Gérouville belonged to the abbey of Orval until the French Revolution. In 1070, Count Arnoux II de Chiny ceded the domain of Orval to a group of monks, replaced in 1108 by canons sent by Bishop Brunon of Troyes, themselves replaced in 1131 by Cistercians monks. Orval owned most of Gérouville, then called Gérousart. By an agreement signed in 1258 by the Count de Chiny and the Abbot of Orval, Gérouville was submitted to the law of Beaumont: on Pentecost, the community elected its Mayor, his Lieutenant and two Echevins. In May 1273, Count Louis V de Chiny and his wife Jeanne de Blamont granted a weekly market to Gérouville. In 1538, a sawmill and forges were set up in La Soye (locally known as La Souie, "the saw"), powered by waterfalls from ponds. A listing of the abbey of Orval, dated 1659, recalls that the Croats destroyed in 1636 the village of Limes, which was not rebuilt.
In 1659, Gérouville, belonging to the Provosthip of Malmedy, was incorporated to France (Treaty of Pyrénées); in the beginning of the 18th century, Gérouville was an advanced post on the road to Malmedy, fortified by Vauban. Gérouville was incorporated to the Austrian Lower Countries in 1769.
In 1823, Gérouville, Limes and La Soye were merged into a single municipality; the forges of La Soye were suppressed in 1858.
Gérouville was famous for its linden (or was it an elm?), planted in 1259 and fallen down in 1877.

Villers-la-Loue has Roman origins, as an estate called Villare-Allodium. Foundations of a Roman villa and several remains of tiles, bricks and pottery have been found near the modern farm of Grihir. In the Frankish times, Villers was probably a village, as shown by two tombs founded in 1876 by quarrymen. A complete Frankish cemetery was excavated, which yielded paved tombs, human bones and teeth, scramasaxes (single-sharped war swords), javeline heads, shield handles and belt buckles filigreed with gold and silver. All these artefacts are shown in the National Museum in Brussels.
The name of Villers dates back to 1225. A census dated 1656 lists "Jean Connerot, foundry worker in the forge of Berchu". Berchu is a brook, which most probably gave its name to the hamlet of Berchiwé, well known for its cannon forge in the 17th century.
Villers and Houdrigny were two municipalities until the French Revolution; Villers, Houdrigny, Robelmont and Sommethonne were later merged into a single municipality, with 1,387 inhabitants in 1841.
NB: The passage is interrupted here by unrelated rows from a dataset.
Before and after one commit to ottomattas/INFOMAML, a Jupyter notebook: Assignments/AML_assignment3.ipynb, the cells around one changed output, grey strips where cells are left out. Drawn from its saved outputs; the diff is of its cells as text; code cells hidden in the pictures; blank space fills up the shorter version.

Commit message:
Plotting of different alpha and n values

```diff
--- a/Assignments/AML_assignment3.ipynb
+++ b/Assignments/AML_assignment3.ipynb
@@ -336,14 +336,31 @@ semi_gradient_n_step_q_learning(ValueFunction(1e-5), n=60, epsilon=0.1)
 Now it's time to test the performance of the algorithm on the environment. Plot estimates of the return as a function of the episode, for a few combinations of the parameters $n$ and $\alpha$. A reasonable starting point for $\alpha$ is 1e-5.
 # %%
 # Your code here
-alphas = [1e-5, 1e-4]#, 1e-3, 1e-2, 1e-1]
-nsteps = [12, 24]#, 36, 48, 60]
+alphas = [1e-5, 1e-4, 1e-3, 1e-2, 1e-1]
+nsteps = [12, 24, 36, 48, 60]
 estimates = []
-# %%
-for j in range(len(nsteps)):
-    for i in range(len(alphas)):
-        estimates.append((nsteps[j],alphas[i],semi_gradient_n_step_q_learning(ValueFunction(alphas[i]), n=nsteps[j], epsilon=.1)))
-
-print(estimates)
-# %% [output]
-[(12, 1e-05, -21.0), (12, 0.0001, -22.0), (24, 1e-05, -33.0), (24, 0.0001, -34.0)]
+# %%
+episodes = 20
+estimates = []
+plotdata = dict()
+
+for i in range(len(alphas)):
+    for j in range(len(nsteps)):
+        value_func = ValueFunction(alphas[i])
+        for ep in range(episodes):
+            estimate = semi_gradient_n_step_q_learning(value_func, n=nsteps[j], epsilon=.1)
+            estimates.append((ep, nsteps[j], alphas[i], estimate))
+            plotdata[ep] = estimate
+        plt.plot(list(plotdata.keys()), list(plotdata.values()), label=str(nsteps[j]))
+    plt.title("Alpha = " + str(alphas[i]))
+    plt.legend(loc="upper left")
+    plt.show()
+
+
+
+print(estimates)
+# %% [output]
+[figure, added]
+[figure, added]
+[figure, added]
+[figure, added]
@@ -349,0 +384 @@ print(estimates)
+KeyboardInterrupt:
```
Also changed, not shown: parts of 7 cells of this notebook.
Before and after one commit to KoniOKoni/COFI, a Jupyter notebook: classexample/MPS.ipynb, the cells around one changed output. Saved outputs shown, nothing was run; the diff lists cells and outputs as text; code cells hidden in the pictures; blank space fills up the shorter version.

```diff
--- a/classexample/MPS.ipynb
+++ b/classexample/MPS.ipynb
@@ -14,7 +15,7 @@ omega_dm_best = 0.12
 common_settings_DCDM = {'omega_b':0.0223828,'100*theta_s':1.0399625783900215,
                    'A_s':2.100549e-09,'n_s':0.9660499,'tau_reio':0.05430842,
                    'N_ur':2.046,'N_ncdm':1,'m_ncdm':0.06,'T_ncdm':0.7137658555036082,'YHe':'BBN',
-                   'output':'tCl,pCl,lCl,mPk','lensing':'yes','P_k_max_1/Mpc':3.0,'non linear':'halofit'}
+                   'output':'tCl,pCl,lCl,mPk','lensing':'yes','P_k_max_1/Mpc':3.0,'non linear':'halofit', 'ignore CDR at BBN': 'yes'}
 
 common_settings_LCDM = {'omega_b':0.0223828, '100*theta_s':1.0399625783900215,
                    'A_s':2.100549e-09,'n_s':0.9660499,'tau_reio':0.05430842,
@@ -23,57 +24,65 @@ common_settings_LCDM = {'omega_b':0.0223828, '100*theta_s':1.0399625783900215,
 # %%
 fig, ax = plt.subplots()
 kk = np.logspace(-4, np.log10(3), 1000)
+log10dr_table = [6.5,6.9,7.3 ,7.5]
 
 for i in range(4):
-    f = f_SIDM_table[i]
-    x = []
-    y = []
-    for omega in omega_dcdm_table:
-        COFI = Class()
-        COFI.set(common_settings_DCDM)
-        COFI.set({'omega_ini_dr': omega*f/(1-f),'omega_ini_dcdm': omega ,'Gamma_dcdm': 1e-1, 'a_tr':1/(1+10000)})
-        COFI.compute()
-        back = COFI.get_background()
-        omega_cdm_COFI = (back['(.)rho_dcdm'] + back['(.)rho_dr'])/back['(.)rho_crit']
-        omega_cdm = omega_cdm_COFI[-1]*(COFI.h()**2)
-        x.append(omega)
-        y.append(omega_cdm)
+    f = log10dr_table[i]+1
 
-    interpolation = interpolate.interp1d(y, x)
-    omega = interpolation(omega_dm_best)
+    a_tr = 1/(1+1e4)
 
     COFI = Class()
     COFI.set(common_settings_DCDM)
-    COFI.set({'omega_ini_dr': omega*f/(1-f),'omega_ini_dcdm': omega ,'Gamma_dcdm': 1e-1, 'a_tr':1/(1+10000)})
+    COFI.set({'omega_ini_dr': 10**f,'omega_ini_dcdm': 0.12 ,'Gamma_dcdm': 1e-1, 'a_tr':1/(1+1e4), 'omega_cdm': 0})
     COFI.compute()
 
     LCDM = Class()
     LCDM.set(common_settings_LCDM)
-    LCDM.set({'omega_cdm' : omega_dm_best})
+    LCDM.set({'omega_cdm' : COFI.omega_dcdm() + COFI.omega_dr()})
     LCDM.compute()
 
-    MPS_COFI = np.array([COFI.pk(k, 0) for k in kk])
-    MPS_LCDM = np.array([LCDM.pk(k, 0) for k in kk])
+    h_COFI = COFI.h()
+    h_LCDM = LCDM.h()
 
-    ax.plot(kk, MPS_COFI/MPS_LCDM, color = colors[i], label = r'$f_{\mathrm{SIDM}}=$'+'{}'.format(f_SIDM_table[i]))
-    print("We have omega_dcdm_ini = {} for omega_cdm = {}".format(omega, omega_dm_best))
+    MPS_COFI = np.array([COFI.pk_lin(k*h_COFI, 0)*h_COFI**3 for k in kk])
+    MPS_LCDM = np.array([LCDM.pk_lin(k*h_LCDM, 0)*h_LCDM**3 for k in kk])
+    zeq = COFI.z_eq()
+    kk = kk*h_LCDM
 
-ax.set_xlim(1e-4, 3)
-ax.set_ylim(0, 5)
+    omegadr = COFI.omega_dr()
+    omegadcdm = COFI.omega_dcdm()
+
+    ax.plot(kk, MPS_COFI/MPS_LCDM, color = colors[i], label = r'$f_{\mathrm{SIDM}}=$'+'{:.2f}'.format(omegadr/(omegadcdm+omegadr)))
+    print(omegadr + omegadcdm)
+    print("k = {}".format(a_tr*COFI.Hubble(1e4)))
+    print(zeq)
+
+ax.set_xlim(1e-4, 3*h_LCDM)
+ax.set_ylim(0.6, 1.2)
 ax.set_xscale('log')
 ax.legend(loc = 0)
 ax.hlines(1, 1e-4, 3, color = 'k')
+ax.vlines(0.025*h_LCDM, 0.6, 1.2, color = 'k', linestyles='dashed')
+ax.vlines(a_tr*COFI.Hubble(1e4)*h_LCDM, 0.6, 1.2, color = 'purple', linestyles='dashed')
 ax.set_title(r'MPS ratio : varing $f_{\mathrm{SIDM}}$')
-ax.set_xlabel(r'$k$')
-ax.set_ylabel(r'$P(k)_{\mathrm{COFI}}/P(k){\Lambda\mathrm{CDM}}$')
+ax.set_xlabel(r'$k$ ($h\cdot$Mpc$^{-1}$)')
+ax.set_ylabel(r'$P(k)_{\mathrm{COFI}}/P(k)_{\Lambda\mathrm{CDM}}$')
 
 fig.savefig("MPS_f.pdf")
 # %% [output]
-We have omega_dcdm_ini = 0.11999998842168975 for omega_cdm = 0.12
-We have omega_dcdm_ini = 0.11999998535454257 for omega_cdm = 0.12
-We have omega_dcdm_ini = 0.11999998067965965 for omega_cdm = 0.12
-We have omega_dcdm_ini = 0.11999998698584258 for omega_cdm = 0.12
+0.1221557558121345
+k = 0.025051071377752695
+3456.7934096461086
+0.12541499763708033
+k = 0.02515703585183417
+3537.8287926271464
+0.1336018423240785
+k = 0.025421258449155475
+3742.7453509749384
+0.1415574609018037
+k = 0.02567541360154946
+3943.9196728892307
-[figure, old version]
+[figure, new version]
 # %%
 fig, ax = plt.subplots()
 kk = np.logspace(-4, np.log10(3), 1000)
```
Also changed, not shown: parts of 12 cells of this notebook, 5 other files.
Robelmont (written Robermont until 1850) was probably founded by someone called Robert (Roberti Mons). The municipality peaks at 240 m a.s.l. at Harpigny (lit., "the manor on the wooded mount").

Ivan Sache, 8 May 2005

Municipal flag of Meix-devant-Virton

The flag of Meix-devant-Virton is red with five white javeline heads placed 2 and 3 and a thin vertical stripe along the hoist, horizontally divided in ten alternating blue and white stripes.

According to Armoiries communales en Belgique. Communes wallonnes, bruxelloises et germanophones [w2v03a], the flag, adopted on 4 March 2003 by the Municipal Council, is prescribed by a Decree issued on 17 July 2003 by the Executive of the French Community.
The flag is based on the municipal arms, "Gules five javeline heads argent placed 2 and 3, a diminished chief per fess azure and argent)".
The javeline heads recall the Frankish arms found in Villers-la-Loue; their arrangement 2 and 3 recalls the letter "M" and the colours are those of the Province of Luxembourg.

Arnaud Leroy, Pascal Vagnat & Ivan Sache, 8 May 2005